It is commonly said that there are seven Sacraments, or Holy Mysteries, since number seven signifies perfection. However, there are countless Holy Mysteries in the Church. Everything within the Church is a Holy Mystery.

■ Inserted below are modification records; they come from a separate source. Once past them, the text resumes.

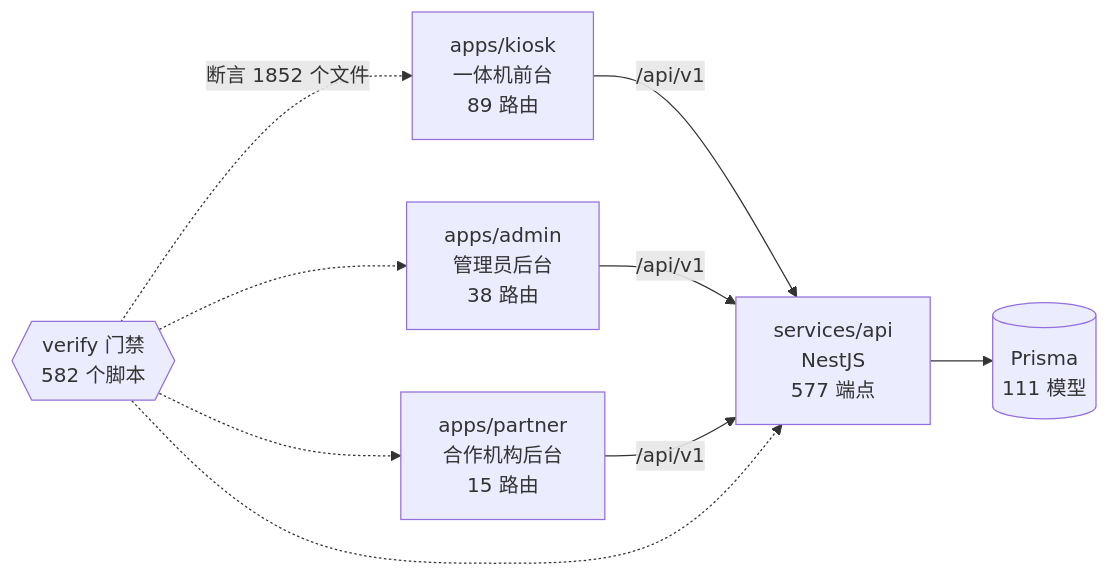
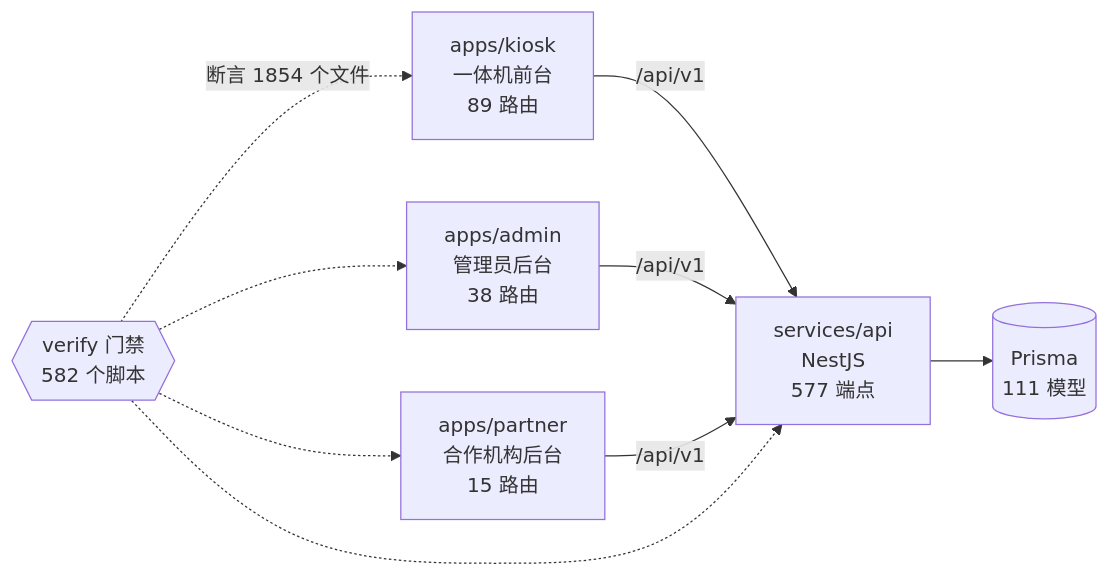
One commit to wanglei581/YITIJI changed the diagram in docs/graph/README.md. Above: the diagram before and after it, drawn with Mermaid. The commit also changed other lines of this file and 1 other file, not shown here.

Commit message:
chore(graph): 并候选后重生图谱

````diff
--- a/docs/graph/README.md
+++ b/docs/graph/README.md
@@ -68,18 +68,18 @@
 ```mermaid
 flowchart LR
   kiosk["apps/kiosk<br/>一体机前台<br/>89 路由"]
   admin["apps/admin<br/>管理员后台<br/>38 路由"]
   partner["apps/partner<br/>合作机构后台<br/>15 路由"]
   api["services/api<br/>NestJS<br/>577 端点"]
   db[("Prisma<br/>111 模型")]
   gates{{"verify 门禁<br/>582 个脚本"}}
 
   kiosk -->|"/api/v1"| api
   admin -->|"/api/v1"| api
   partner -->|"/api/v1"| api
   api --> db
-  gates -.->|"断言 1852 个文件"| kiosk
+  gates -.->|"断言 1854 个文件"| kiosk
   gates -.-> admin
   gates -.-> partner
   gates -.-> api
 ```
````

Apart from Baptism and Chrismation or Confirmation, both of which may be called Sacraments of sanctification, Sacrament of the Holy Eucharist (i.e. Liturgy) as the Sacrament above all sacraments, which is the seal of our membership with the People of God, Repentance and Holy Unction, which may be called healing Sacraments (they are the cure for our spiritual and physical ailments), Sacrament of Holy Matrimony, and the Sacrament of the Holy Orders, we can also regard consecration of water, and that of a church, of a home, of an icon, or for that matter consecration of anything else, as sacramental, i.e. as being Holy Mysteries. We can even call each prayer a Holy Mystery since it involves the descent of the Holy Spirit upon us. Every invocation of the Holy Spirit and our meeting with Him turns into a Sacrament, i.e. a Holy Mystery of communication with Christ.